From “Marie Galante” (Jacques Deval and Weill, 1934), a melodrama about the short unhappy life and death of a goodhearted prostitute in the Canal Zone, Bebe will do four songs, all in French: “Le Roi d’Aquitaine,” ‘J’attends en navire,” “Les filles de Bordeaux,” and “Le train du ciel.”

And from “Lost in the Stars” (Maxwell Anderson and Weill, 1949), the title song.

Neuwirth was far too young to see and hear Lenya in “Threepenny” on Christopher Street, but she has, of course, listened to Lenya on CD, and was herself a Pirate Jenny at ACT (American Conservatory Theatre) in San Francisco five years ago.

Far more recently, she and Roger Rees and Ann Reinking and music director Leslie Stifleman got together to work up a Kurt Weill show of their own for Off or Off-Off Broadway.

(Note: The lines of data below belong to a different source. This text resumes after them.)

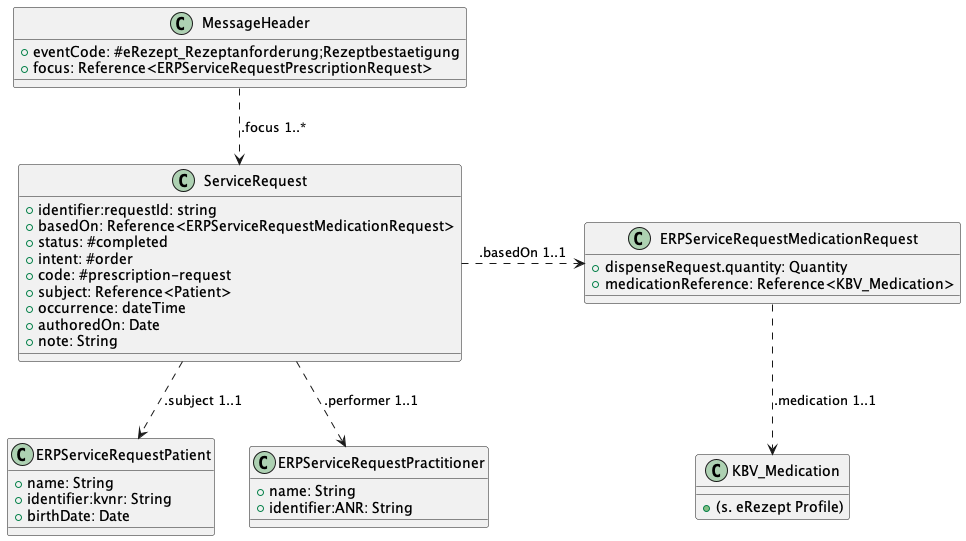
This is guides/ig-rezeptanforderung/images/puml_images/PrescriptionRequest_Confirmation_Class.png from gematik/spec-E-Rezept-ServiceRequest, a PlantUML export, as it was before one commit. The source it was exported from:
```plantuml
@startuml "PrescriptionRequest_Confirmation_Class"
!define RECTANGLE class

RECTANGLE "MessageHeader" as MH {
    +eventCode: #eRezept_Rezeptanforderung;Rezeptbestaetigung
    +focus: Reference<ERPServiceRequestPrescriptionRequest>
}


RECTANGLE "ServiceRequest" as SR {
    +identifier:requestId: string
    +basedOn: Reference<ERPServiceRequestMedicationRequest>
    +status: #completed
    +intent: #order
    +code: #prescription-request
    +subject: Reference<Patient>
    +occurrence: dateTime
    +authoredOn: Date
    +note: String
}

RECTANGLE "ERPServiceRequestMedicationRequest" as MR {
    +dispenseRequest.quantity: Quantity
    +medicationReference: Reference<KBV_Medication>
}

RECTANGLE "KBV_Medication" as MED {
    +(s. eRezept Profile)
}

RECTANGLE "ERPServiceRequestPatient" as P {
    +name: String
    +identifier:kvnr: String
    +birthDate: Date
}

RECTANGLE "ERPServiceRequestPractitioner" as PR {
    +name: String
    +identifier:ANR: String
}

MH .down.> SR : .focus 1..*
SR .down.> P : .subject 1..1
SR .right.> MR : .basedOn 1..1
MR .down.> MED : .medication 1..1
SR .down.> PR : .performer 1..1
@enduml
```
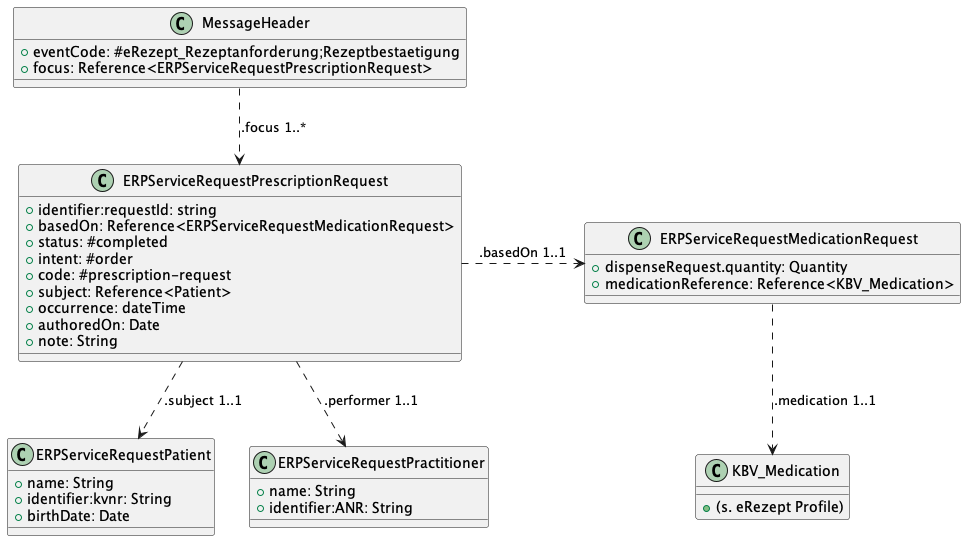
The same diagram one commit later.

Diff of the diagram source:
```diff
@@ -7,7 +7,7 @@
 }
 
 
-RECTANGLE "ServiceRequest" as SR {
+RECTANGLE "ERPServiceRequestPrescriptionRequest" as SR {
     +identifier:requestId: string
     +basedOn: Reference<ERPServiceRequestMedicationRequest>
     +status: #completed
```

Last October there was what is called a “presentation” of it at a rehearsal studio in this city.

“Roger invited Robert Bass to see it” — and that’s how Neuwirth and Rees find themselves on the bill at Alice Tully this Wednesday. Executives of the Kurt Weill Foundation were also invited and did attend.

All she’ll say about the project is that “it’s set in a harbor bar, and there’s a bartender, and two rough guys, and a woman, and everybody sings, and we dance a little” — anybody who saw, for one excitement, “Chicago,” knows how Bebe Neuwirth can dance.

What’s the working title of your show-in-progress?

“That should probably be for another interview.”

Does the woman in it have a name?

“If she does, that would be known only to me. For an actor, there are things about a character that nobody else knows, or should.”

Surabaya Bebe: We burn at your touch.

You got no heart, Bebe, but oh, we love you so much.